in combination with other medicines and which AstraZeneca reckons
could become a $6.5 billion-a-year seller.
The quality of the clinical data on MEDI4736 will give investors
important clues, but they will also be watching just as closely how
similar drugs perform at ASCO from rivals like Roche, Bristol-Myers
Squibb and Merck & Co.
At the same time, AstraZeneca will look at its own deal-making
options, including potential partnership agreements in cancer and
other areas. It has already said it is exploring such options in
infection and neuroscience.
[to top of second column]
Whatever the news from ASCO and on deals, however, many AstraZeneca
investors remain deeply frustrated - and puzzled - at the way the
biggest deal in the history of the pharmaceutical industry slipped
away this month, depriving them of a windfall.
The reasons for that lie in the fraught weekend of May 17-18, when,
after two days of grilling for both CEOs in front of two committees
of British lawmakers, Pfizer came back with a sweetened offer of
53.50 pounds a share on the Friday night.
Read and his advisers were convinced they had tapped into what
AstraZeneca's shareholders were thinking – indeed, Read met again
with investors after the hearings - and they were sure they had an
offer that would bring their target to the table.
That proved to be a miscalculation.
The new price certainly got AstraZeneca's attention at a lengthy
meeting of its board on May 17 at the London offices of law firm
Freshfields, and led to a phone call lasting more than an hour
between the two sides on May 18, when AstraZeneca made clear it
needed at least 58.85 pounds.
Read's last-ditch act of brinkmanship - issuing a final offer of 55
pounds a share, without warning - failed to break the AstraZeneca
board's resolve and also failed to trigger a decisive investor
It was not the script most investors had expected, not least because
Pfizer had always got its prey in the past, and the initial
maneuvers following its 50 pounds-a-share offer on May 2 also seemed
to play out well for the U.S. firm.
Pfizer's letter to British Prime Minister David Cameron offering
reassurances on jobs and research initially won a warm reception
from the government.

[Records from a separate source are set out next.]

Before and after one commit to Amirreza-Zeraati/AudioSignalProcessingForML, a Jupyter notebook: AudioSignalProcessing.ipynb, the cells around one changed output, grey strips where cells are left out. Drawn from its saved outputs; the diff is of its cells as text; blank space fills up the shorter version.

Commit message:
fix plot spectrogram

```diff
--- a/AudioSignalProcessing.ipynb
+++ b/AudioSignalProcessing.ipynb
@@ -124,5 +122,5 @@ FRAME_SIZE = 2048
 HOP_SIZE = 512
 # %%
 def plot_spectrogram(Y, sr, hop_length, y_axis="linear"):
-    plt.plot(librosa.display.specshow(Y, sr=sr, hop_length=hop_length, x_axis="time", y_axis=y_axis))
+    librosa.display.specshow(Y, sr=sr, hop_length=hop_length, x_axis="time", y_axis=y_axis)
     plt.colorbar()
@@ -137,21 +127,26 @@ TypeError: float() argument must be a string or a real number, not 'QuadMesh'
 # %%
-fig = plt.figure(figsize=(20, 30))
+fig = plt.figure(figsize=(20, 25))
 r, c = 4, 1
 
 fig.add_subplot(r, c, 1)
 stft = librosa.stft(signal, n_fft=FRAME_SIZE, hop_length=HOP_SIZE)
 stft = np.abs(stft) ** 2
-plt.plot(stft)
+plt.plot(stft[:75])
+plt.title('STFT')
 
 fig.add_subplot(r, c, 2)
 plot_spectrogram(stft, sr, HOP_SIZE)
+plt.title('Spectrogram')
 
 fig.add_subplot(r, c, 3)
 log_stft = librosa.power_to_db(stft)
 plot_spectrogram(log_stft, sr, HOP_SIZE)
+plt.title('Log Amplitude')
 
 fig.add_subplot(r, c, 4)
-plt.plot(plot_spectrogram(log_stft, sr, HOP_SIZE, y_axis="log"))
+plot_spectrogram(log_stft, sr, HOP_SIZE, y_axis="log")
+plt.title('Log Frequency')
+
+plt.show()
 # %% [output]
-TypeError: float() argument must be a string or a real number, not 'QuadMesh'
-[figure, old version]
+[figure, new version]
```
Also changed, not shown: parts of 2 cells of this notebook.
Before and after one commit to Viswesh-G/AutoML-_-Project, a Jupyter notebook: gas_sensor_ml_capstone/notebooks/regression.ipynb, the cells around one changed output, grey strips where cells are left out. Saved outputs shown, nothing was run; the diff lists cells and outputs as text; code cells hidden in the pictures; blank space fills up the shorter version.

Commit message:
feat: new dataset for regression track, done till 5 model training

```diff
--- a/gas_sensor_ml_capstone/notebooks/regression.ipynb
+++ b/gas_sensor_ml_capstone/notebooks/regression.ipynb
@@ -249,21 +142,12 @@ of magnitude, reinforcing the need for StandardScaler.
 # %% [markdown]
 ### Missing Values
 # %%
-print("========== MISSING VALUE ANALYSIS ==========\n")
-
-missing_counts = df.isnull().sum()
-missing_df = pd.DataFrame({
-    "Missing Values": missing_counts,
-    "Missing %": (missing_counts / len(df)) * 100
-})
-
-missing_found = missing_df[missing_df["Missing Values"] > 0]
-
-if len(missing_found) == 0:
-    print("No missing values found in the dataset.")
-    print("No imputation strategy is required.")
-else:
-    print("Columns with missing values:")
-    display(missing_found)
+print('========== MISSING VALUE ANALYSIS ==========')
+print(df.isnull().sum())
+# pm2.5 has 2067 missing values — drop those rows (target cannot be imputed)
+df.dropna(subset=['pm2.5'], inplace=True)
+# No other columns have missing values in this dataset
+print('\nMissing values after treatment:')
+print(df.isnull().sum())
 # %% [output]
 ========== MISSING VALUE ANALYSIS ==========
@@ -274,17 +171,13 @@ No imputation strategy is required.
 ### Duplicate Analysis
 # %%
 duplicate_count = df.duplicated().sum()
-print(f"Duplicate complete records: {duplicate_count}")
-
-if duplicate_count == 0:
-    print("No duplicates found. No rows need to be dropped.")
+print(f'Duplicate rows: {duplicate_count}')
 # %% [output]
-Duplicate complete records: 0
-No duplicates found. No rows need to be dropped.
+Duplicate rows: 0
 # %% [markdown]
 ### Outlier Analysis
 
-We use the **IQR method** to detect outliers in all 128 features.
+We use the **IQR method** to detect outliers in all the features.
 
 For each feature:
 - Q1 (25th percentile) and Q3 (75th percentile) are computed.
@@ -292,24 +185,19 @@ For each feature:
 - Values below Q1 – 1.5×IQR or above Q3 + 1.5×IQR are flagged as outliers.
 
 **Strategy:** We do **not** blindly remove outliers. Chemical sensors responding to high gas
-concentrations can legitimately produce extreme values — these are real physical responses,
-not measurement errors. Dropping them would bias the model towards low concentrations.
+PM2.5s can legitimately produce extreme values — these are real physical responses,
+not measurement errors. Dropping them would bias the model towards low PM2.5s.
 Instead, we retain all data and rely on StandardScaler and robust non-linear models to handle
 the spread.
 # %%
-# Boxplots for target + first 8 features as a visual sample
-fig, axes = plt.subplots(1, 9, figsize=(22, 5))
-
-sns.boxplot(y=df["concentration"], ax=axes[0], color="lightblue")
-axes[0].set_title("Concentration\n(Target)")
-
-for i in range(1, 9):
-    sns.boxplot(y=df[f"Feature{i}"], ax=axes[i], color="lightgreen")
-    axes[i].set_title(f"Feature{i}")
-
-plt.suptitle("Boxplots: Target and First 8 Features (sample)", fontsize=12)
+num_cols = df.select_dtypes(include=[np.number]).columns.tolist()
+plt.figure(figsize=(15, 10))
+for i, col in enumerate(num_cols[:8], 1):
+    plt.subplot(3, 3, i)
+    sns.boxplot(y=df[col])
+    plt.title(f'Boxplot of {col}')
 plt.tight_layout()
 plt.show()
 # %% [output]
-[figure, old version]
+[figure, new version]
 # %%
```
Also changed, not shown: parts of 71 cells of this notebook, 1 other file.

The political atmosphere then turned hostile
for Pfizer, however, and AstraZeneca's fightback - playing up its
revitalized pipeline of cancer drugs - brought some solid support
from a few vocal investors.
What happens next will depend on how much pressure Soriot and his
team face from shareholders, some of whom are already demanding that
management pay packages be linked to the company's shares reaching
the 55 pounds share price that Pfizer had offered or the 58.85 that
AstraZeneca reckons it is worth.
Investor ambivalence is highlighted by BlackRock, the biggest
shareholder, which backed the board’s dismissal of Pfizer on price,
but also wants more talks down the road.
AstraZeneca always said it was ready to talk if Pfizer offered the
right price, but it also insisted that key execution risks had to be
addressed or eliminated, principally Pfizer's controversial plan to
make Britain its tax base, without which the financial logic of the
deal would collapse.
Things reached a nadir in the eyes of many of those involved when
Soriot told lawmakers that a merger could cost lives by delaying
vital new cancer drugs, a statement one person on Pfizer's side
described as "poisoning the well".
So could things have turned out differently? Yes, according to one
source in the AstraZeneca camp, who said Pfizer should simply have
moved faster. Read was right to spot the promise of AstraZeneca's
cancer pipeline but too slow to act.
The real tactical error, he said, was not to have gone with a bid in
November or pushed harder in January, before AstraZeneca shares took
heart from Soriot's audacious forecasts.
(Additional reporting by Anjuli Davies and Soyoung Kim; Editing by
[© 2014 Thomson Reuters. All rights
Copyright 2014 Reuters. All rights reserved. This material may not be published,
broadcast, rewritten or redistributed.